Work to complete
Count the lines below that contain the word "title", and state only that number.

Records shown
-- Opening Marker --

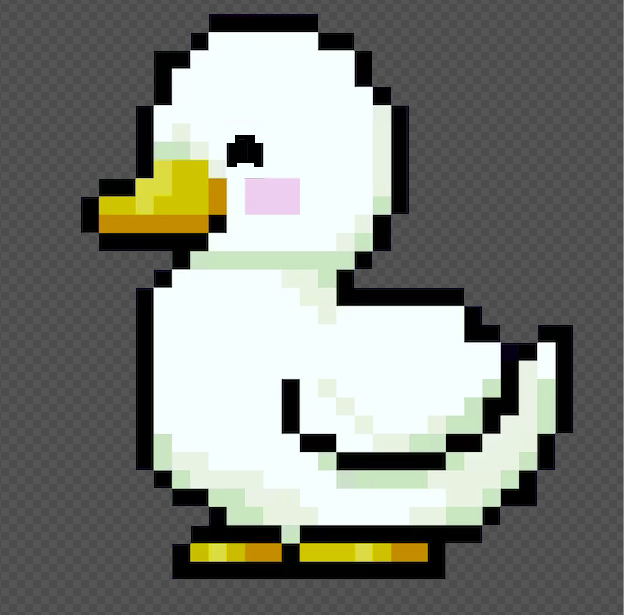
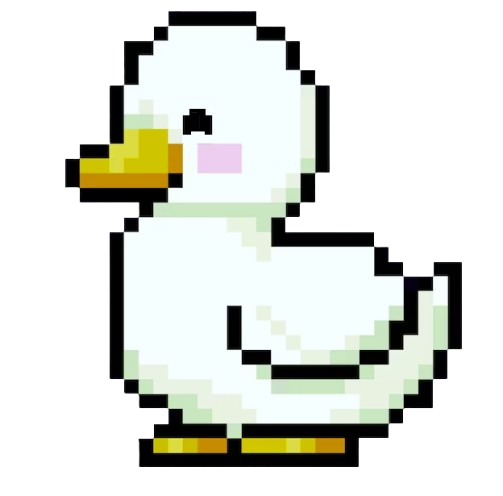
THE DUCK GIVES KISSES

diff --git a/src/components/user/userprofile.jsx b/src/components/user/userprofile.jsx
@@ -9,6 +9,7 @@ const UserProfile = () => {
   const [status, setStatus] = useState(0);
   const [graphData, setGraphData] = useState(null);
   const [errorMsg, setErrorMsg] = useState("");
+  const [gifSrc, setGifSrc] = useState("ducky.gif"); // State for the gif source
 
   useEffect(() => {
     const fetchUserData = async () => {
@@ -58,13 +59,32 @@ const UserProfile = () => {
     fetchGraphData();
   }, []);
 
+  // Handle gif click
+  const handleGifClick = () => {
+    setGifSrc("heart.gif"); // Change to heart.gif on click
+
+    // Revert back to ducky.gif after 2 seconds
+    setTimeout(() => {
+      setGifSrc("ducky.gif");
+    }, 2000); // Adjust the duration as needed
+  };
+
   return (
     <div>
       <h1>{username}</h1>
       {avatar && <img src={avatar} alt="User Avatar" width="100" />}
       <div>
+        <img
+          className="ducky1"
+          src={gifSrc}
+          alt="User Avatar"
+          onClick={handleGifClick}
+          style={{ cursor: 'pointer' }} // Optional: Show a pointer cursor to indicate it's clickable
+        />
+      </div>
+      <div>
         <label>Status:</label>
-        <progress value={status} min= "0" max="100"></progress>
+        <progress value={status} min="0" max="100"></progress>
       </div>
 
       <div>

diff --git a/src/index.css b/src/index.css
@@ -5,7 +5,6 @@
 
   color-scheme: light dark;
   color: rgba(255, 255, 255, 0.87);
-  /* background-color: #61ae91; */
   background-image:
 	  radial-gradient(60% 50% ellipse at center bottom, #61ae91 0%, #1a7488 100%);
   background-attachment: fixed;
@@ -112,15 +111,29 @@
   background: #ff0800;
 }
 
-.title-box{
-  background: rgb(203, 201, 201) ;
+.title-box {
+  background: rgb(203, 201, 201);
   width: 800px;
-  
+  margin: 20px auto 0;
+  padding: 20px;
+  border-radius: 10px;
 }
 
-.title{
+
+.title {
   display: flex;
   flex-direction: column;
-  justify-content: center;
+  align-items: center;
+  text-align: center; 
   color: black;
+}
+
+.duck {
+  width: 200px;
+  height: auto;
+}
+
+.ducky1{
+  width: 200px;
+  height: auto;
 }

diff --git a/src/components/home.jsx b/src/components/home.jsx
@@ -6,6 +6,7 @@ const Home = () => {
       <div className= "title">
       <h1>WADDLES</h1>
       <br></br>
+      <img className= "duck" src="/waddles-icon.png"/>
       <h2>Your new favourite habit-tracker</h2>
       </div>
     </div>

-- Closing Marker --

Exercise response
5